My approach to counseling is both pragmatic and multimodal. Having practiced as a counselor/therapist since 1994, I have had to opportunity to work with a broad array of patients/clients in very diverse settings. It was immediately apparent that there was no counseling approach that was a “magic bullet”, appropriate for all patients in all scenarios. To the contrary, given diversities in age, intelligence, sociologic variables, pathology, personality, genetics, race, ethnicity, gender, and others; it would be naive to assume that one counseling approach could be efficacious to all clients.
An alternative approach with which I have connected is Hypnotherapy. In the last 3 years, I have accrued 242 training hours with several hundred practice hours. Hypnotherapy is congruent with counseling interventions including relaxation skills, reintegration of life issues, reframing, anxiety reduction, visualization and guided imagery. Hypnosis works well with many clients although, clinical diagnostics and individual differences to dictate the therapeutic intervention to be employed. Treatment is specialized to patient need.

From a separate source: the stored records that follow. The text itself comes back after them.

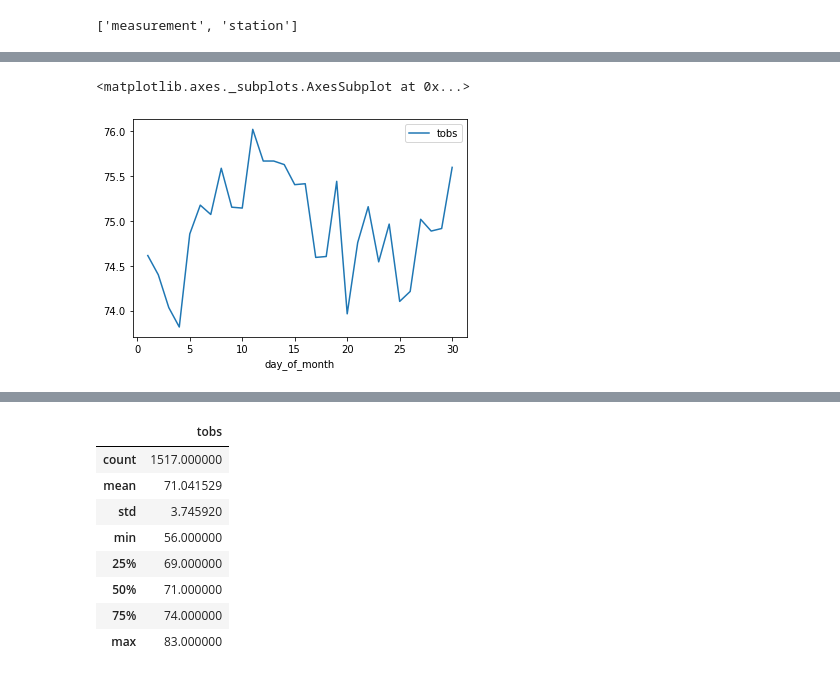
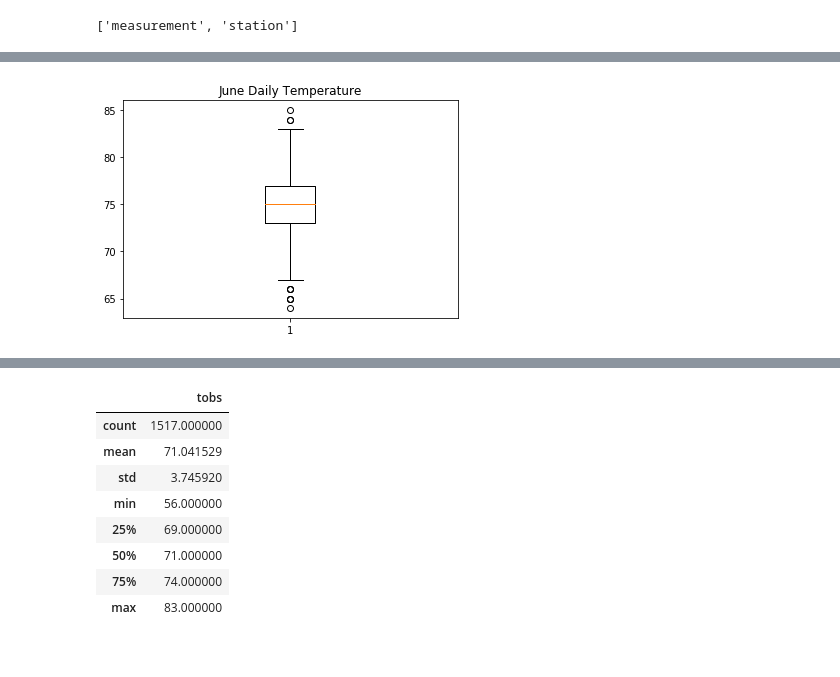
Before and after one commit to berndab/surfs_up, a Jupyter notebook: challenge.ipynb, the cells around one changed output, grey strips where cells are left out. Saved outputs shown, nothing was run; the diff lists cells and outputs as text; code cells hidden in the pictures.

Commit message:
Created line and box charts using object oriented api

```diff
--- a/challenge.ipynb
+++ b/challenge.ipynb
@@ -28,6 +29,6 @@ Station     = Base.classes.station
 session = Session(engine)
 # %%
 # Perform a query to retrieve the june weather data for all years
-results = []
-results = session.query(Measurement.date, Measurement.tobs).filter(func.extract('month', Measurement.date) == 6).all()
-june_all_years_tobs_df = pd.DataFrame(results, columns=['date','tobs'])
+june_all_years_tobs_results = []
+june_all_years_tobs_results = session.query(Measurement.date, Measurement.tobs).filter(func.extract('month', Measurement.date) == 6).all()
+june_all_years_tobs_df = pd.DataFrame(june_all_years_tobs_results, columns=['date','tobs'])
@@ -51 +48,9 @@ june_all_years_tobs_df.boxplot(column='tobs')
+# %%
+# Generate boxplot for June weather data all years
+fig1, ax = plt.subplots()
+ax.set_title('June Daily Temperature')
+ax.boxplot(june_all_years_tobs_df["tobs"])
+plt.savefig("june_daily_temp_all_years_boxplot.png")
+# %% [output]
+[figure, added]
 # %%
@@ -55,5 +58,0 @@ june_tobs_daily_avg_all_years_df = june_all_years_tobs_df[["day_of_month","tobs"
-# %%
-june_tobs_daily_avg_all_years_df.plot(kind="line")
-# %% [output]
-<matplotlib.axes._subplots.AxesSubplot at 0x...>
-[figure, removed]
```
Also changed, not shown: parts of 20 cells of this notebook, 4 other files.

Grateful for my foundational CACREP clinical counseling training, it is incumbent on the counselor to develop an array of best practice clinical skills.
At a minimum, the adequately equipped therapist must possess knowledge and skill in practicing affective therapies, behaviorally based interventions, and cognitive therapies. I have also developed a great appreciation through employing narrative techniques. I have had good success utilizing metaphors to assist clients in finding meaning and to assist in their search for their life path. In order to be effective, the therapist must understand the utility of each of these approaches as they relate to the particular client sitting in front of them.
This is not to discount the foundational skills that are common to most approaches and form the basis of counselors work with their clients. Perhaps most important is the critical role of the therapeutic alliance. I firmly believe that the potential for a healing interaction between the counselor and the client must be based on relationship. Without this therapeutic alliance, the trust and regard necessary for exploration and growth will be impaired. Obviously, building a therapeutic relationship with some clients will be challenging. I have worked with court-ordered clients that were angry and resistant toward being forced into treatment. In all cases, I still believe that the investment of clinical time necessary to develop a therapeutic alliance is critical to future success. Without this effort, attempts to “help the client” will be resisted and sabotaged.
Finally, I believe that as people trust their lives to their therapist, it is ethically obligatory that the clinician commit to a lifestyle of on-going self care, focused personal growth and continued professional development. Quite simply, it is unlikely that you can take clients where you have not been. I continue to seek opportunities to grow, both professionally and personally. I owe my best practice to both my clients and myself.